After that push and effort, after all was said and done and I could at last tick off the box [metaphorically] labeled “Bachelors Degree,” I couldn’t figure out what to do. I was Wile E. Coyote in the middle of the air, having run straight off the edge of the cliff. But I wasn’t dropping.
It occurred to me today that an extremely valuable aspect of art school—again, as of school in general—is the forced exposure to things and ideas you’d never have found on your own in such a compact span of time. This might be a thing worth paying for, albeit not necessarily worth tens or hundreds of thousands of dollars and the commensurate stress of the debt burden.
It’s as easy to get stuck in an aesthetic bubble as a political one, staying focused on the narrow band of favorites you’ve treasured over several years of loving and experiencing art of whatever form. But at school, if you have teachers of any worth, you have a myriad of unknowns thrown at you, and you not only have to experience their work, but also to understand it, analyze it, and put it into some kind of context.
This is important to do as an artist for the rest of your days.

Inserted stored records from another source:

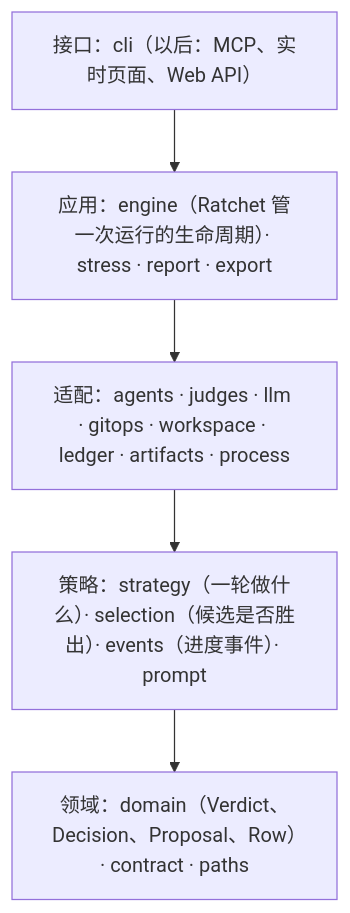
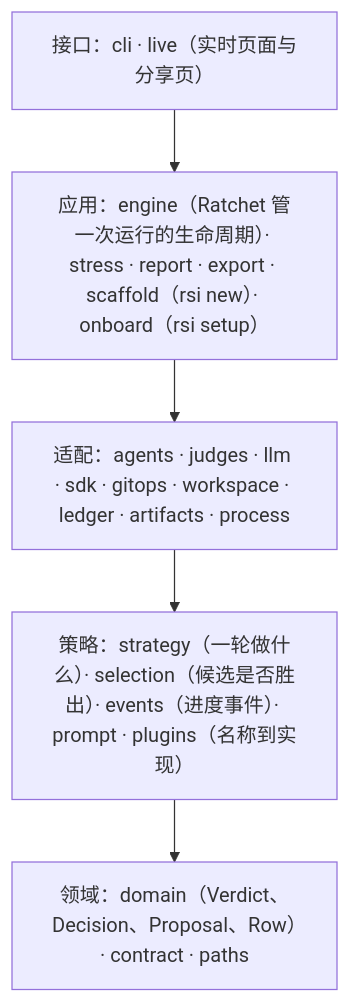
One commit to 3136321049/rsi-anything changed the second of 2 diagrams in docs/PLAN.zh-CN.md. Above: the diagram before and after it, drawn with Mermaid. The commit also changed other lines of this file and 21 other files, not shown here.

First line of the commit message:
上手命令、角色与插件：rsi new、rsi setup、roles、插件名册

````diff
--- a/docs/PLAN.zh-CN.md
+++ b/docs/PLAN.zh-CN.md
@@ -40,8 +40,8 @@
 ```mermaid
 flowchart TB
-  I["接口：cli（以后：MCP、实时页面、Web API）"] --> A
-  A["应用：engine（Ratchet 管一次运行的生命周期）· stress · report · export"] --> X
-  X["适配：agents · judges · llm · gitops · workspace · ledger · artifacts · process"] --> P
-  P["策略：strategy（一轮做什么）· selection（候选是否胜出）· events（进度事件）· prompt"] --> D
+  I["接口：cli · live（实时页面与分享页）"] --> A
+  A["应用：engine（Ratchet 管一次运行的生命周期）· stress · report · export · scaffold（rsi new）· onboard（rsi setup）"] --> X
+  X["适配：agents · judges · llm · sdk · gitops · workspace · ledger · artifacts · process"] --> P
+  P["策略：strategy（一轮做什么）· selection（候选是否胜出）· events（进度事件）· prompt · plugins（名称到实现）"] --> D
   D["领域：domain（Verdict、Decision、Proposal、Row）· contract · paths"]
 ```
````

You’ll gain insight and depth, even if you don’t like some or most of the stuff, if you take it in broadly.